__Problem description__
Go through the data and tally the lines that hold the string "release". Reply with the total alone.

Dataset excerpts
* * *
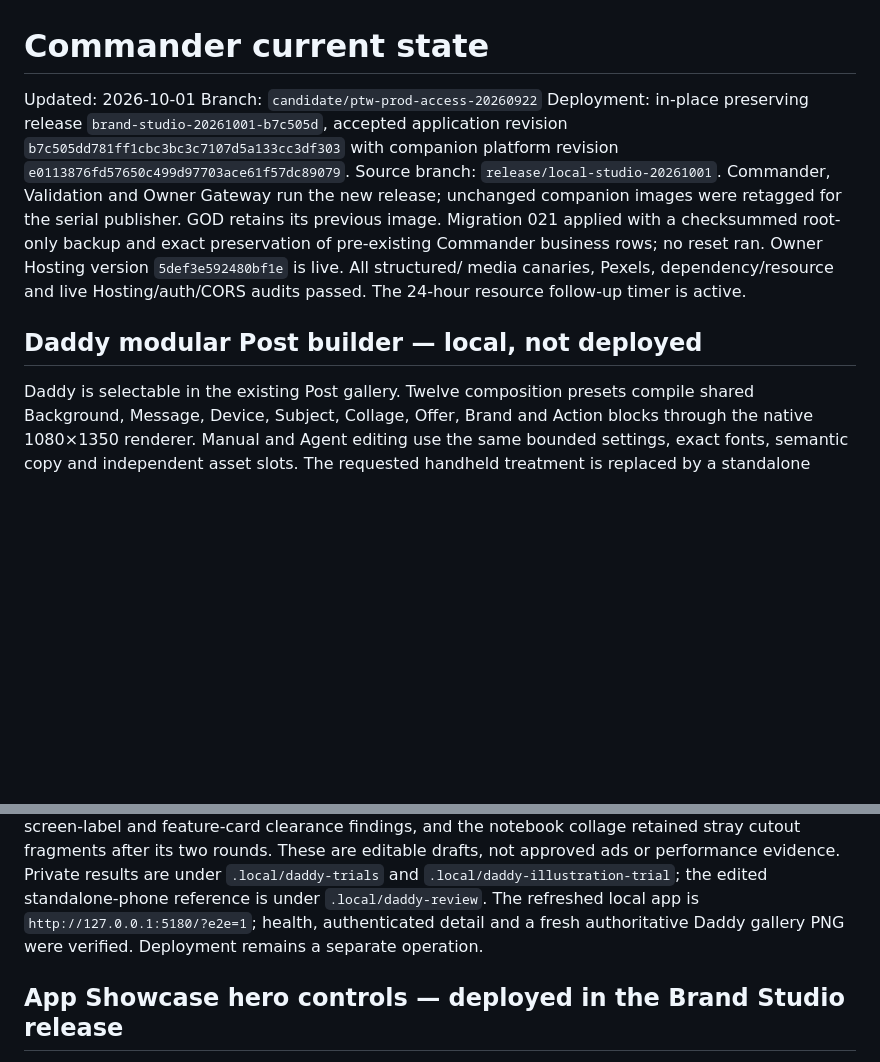
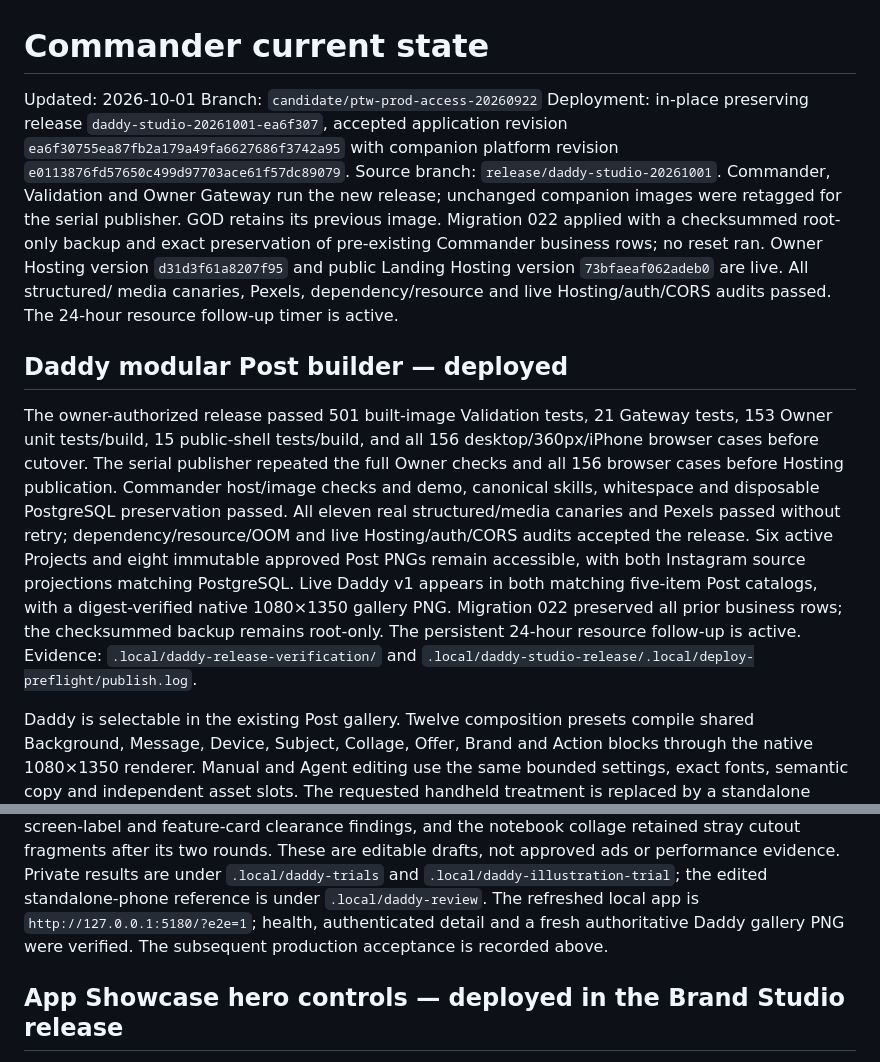
Before and after one commit to AndroidJedi/ptw, a Markdown page: docs/architecture/commander-current-state.md, 2 parts joined by grey strips. Drawn GitHub-style; blank space fills up the shorter version.

Commit message:
Record accepted Daddy Studio production deployment

```diff
--- a/docs/architecture/commander-current-state.md
+++ b/docs/architecture/commander-current-state.md
@@ -2,19 +2,34 @@
 
 Updated: 2026-10-01
 Branch: `candidate/ptw-prod-access-20260922`
-Deployment: in-place preserving release `brand-studio-20261001-b7c505d`,
-accepted application revision `b7c505dd781ff1cbc3bc3c7107d5a133cc3df303`
+Deployment: in-place preserving release `daddy-studio-20261001-ea6f307`,
+accepted application revision `ea6f30755ea87fb2a179a49fa6627686f3742a95`
 with companion platform revision `e0113876fd57650c499d97703ace61f57dc89079`.
-Source branch: `release/local-studio-20261001`. Commander, Validation
+Source branch: `release/daddy-studio-20261001`. Commander, Validation
 and Owner Gateway run the new release; unchanged companion images were retagged
-for the serial publisher. GOD retains its previous image. Migration 021 applied
+for the serial publisher. GOD retains its previous image. Migration 022 applied
 with a checksummed root-only backup and exact preservation of pre-existing
-Commander business rows; no reset ran. Owner Hosting version `5def3e592480bf1e`
-is live. All structured/
+Commander business rows; no reset ran. Owner Hosting version `d31d3f61a8207f95`
+and public Landing Hosting version `73bfaeaf062adeb0` are live. All structured/
 media canaries, Pexels, dependency/resource and live Hosting/auth/CORS audits
 passed. The 24-hour resource follow-up timer is active.
 
-## Daddy modular Post builder — local, not deployed
+## Daddy modular Post builder — deployed
+
+The owner-authorized release passed 501 built-image Validation tests, 21 Gateway
+tests, 153 Owner unit tests/build, 15 public-shell tests/build, and all 156
+desktop/360px/iPhone browser cases before cutover. The serial publisher repeated
+the full Owner checks and all 156 browser cases before Hosting publication.
+Commander host/image checks and demo, canonical skills, whitespace and disposable
+PostgreSQL preservation passed. All eleven real structured/media canaries and
+Pexels passed without retry; dependency/resource/OOM and live Hosting/auth/CORS
+audits accepted the release. Six active Projects and eight immutable approved
+Post PNGs remain accessible, with both Instagram source projections matching
+PostgreSQL. Live Daddy v1 appears in both matching five-item Post catalogs, with
+a digest-verified native 1080×1350 gallery PNG. Migration 022 preserved all prior
+business rows; the checksummed backup remains root-only. The persistent 24-hour
+resource follow-up is active. Evidence: `.local/daddy-release-verification/` and
+`.local/daddy-studio-release/.local/deploy-preflight/publish.log`.
 
 Daddy is selectable in the existing Post gallery. Twelve composition presets
 compile shared Background, Message, Device, Subject, Collage, Offer, Brand and
@@ -53,7 +68,8 @@ ads or performance evidence. Private results are under `.local/daddy-trials` and
 `.local/daddy-illustration-trial`; the edited standalone-phone reference is under
 `.local/daddy-review`. The refreshed local app is
 `http://127.0.0.1:5180/?e2e=1`; health, authenticated detail and a fresh authoritative
-Daddy gallery PNG were verified. Deployment remains a separate operation.
+Daddy gallery PNG were verified. The subsequent production acceptance is recorded
+above.
 
 ## App Showcase hero controls — deployed in the Brand Studio release
 
```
* * *
__Task response__
10